    The extra res is good and bad. The Dell U3011 30” at 2560x1600 is a good spot to be as I can run at 100% PDI and still read everything. With the new 4k display I’d need it to be 40” or something. With this 32”-ish display I have to up the DPI and still in 2018 Windows 10 has some issues scaling windows. Some apps or windows ignore the DPI setting or look like scaled bitmaps.

    The IPS Glow is a bit worse than the 6-7 year old Dell but this may have something to do with the coating and the much greater focus on brightness and HDR. It takes some getting used to. The whites are also a bit blue.

    And twice today there was a slight popping sound and an onscreen glitch to go with it. Got it from B&H for $880 or so and it's a good price at the moment.
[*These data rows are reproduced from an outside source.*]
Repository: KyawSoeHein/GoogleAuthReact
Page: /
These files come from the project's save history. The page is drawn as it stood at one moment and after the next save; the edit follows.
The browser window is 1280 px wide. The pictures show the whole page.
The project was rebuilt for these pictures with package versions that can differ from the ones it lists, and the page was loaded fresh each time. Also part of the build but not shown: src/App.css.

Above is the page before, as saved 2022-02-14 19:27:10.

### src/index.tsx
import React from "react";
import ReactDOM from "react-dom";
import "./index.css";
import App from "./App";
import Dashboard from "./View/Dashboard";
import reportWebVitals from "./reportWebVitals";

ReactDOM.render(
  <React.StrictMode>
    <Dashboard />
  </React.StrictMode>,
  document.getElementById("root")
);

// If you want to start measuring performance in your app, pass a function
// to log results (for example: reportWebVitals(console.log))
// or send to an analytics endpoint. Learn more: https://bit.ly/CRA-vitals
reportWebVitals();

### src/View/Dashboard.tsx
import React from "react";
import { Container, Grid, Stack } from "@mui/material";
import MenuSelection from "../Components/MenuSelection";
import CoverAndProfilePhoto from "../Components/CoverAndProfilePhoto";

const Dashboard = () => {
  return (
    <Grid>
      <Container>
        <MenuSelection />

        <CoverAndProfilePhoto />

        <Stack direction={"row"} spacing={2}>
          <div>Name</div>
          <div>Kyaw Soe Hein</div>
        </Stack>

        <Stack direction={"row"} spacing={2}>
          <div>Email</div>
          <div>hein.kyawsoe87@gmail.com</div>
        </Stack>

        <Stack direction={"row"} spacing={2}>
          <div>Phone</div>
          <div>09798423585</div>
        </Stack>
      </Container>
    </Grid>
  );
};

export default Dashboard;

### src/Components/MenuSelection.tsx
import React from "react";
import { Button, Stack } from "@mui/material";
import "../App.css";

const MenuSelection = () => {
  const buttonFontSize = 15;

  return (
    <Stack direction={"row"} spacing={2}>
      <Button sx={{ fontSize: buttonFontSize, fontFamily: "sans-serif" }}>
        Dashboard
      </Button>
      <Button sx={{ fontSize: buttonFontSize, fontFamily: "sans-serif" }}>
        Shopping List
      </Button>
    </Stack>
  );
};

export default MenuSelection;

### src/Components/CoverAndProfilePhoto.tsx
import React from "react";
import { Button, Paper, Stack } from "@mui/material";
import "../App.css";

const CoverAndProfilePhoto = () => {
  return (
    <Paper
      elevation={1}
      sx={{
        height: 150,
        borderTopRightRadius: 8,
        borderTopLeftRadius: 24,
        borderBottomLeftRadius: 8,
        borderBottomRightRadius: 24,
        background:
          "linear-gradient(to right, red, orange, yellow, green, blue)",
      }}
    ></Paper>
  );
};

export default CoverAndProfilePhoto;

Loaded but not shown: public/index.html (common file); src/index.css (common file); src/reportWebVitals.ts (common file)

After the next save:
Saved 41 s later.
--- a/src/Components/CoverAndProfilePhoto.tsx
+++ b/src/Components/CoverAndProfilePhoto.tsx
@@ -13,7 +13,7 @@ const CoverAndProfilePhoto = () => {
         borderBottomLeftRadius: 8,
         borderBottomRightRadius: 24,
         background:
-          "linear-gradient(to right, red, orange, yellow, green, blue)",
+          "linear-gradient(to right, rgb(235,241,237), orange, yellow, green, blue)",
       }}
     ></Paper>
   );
So, I can return and wait for them to get them in stock again or just return it. Thinking I should just return it.

    Can't even try out Netflix 4k HDR as AMD has no Display Ready 3 or whatever. :(

    Overall, I'm disappointed. The one game I could try with HDR (Hitman) seems like nothing changes with it on but you can’t just toggle it back and forth.

    Freesync also doesn’t seem to work and it has more motion blur eventhough its listed as being faster than my old displays.

  • hidaamoro
    Just curious if this display is certified by VESA as DisplayHDR 1000?
  • Tanquen
    If it is, it's a technicality cuz it's not bright enough to be.
  • davidgirgis
    "Between the product photos and the different logos that appear, one can make out just what the LG expect the display is be doing."

    Is this English?
  • AnimeMania
    Which video ports can be used for Freesync? Does HDR require certain video ports or can any be used?
  • Ilya__
    20749782 said:
    "Between the product photos and the different logos that appear, one can make out just what the LG expect the display is be doing."

    Is this English?

    People think the products not be like it is, but it do.
  • hannibal
    It seems to be Vesa HDR400 monitor

    Because max brightness is less than 600 nits. But it is close to it. So it is almost Vesa HDR600 compatible
  • truerock
    I hate it when they put speakers, USB ports and other unrelated crap inside a video monitor. I wish they wouldn't do that. I like the trend that Samsung is starting with its TVs where all the ports and other non-video-monitor stuff is put in a separate box.
  • lukwtwz
    How did you measure total input lag? I ask because the 65ms you reported is several times higher than the highest figure reported in any professional review of this monitor I've read so far.
  • crazedphyco3
    So your saying that if I buy this for my Xbox one x hdr won't work on it?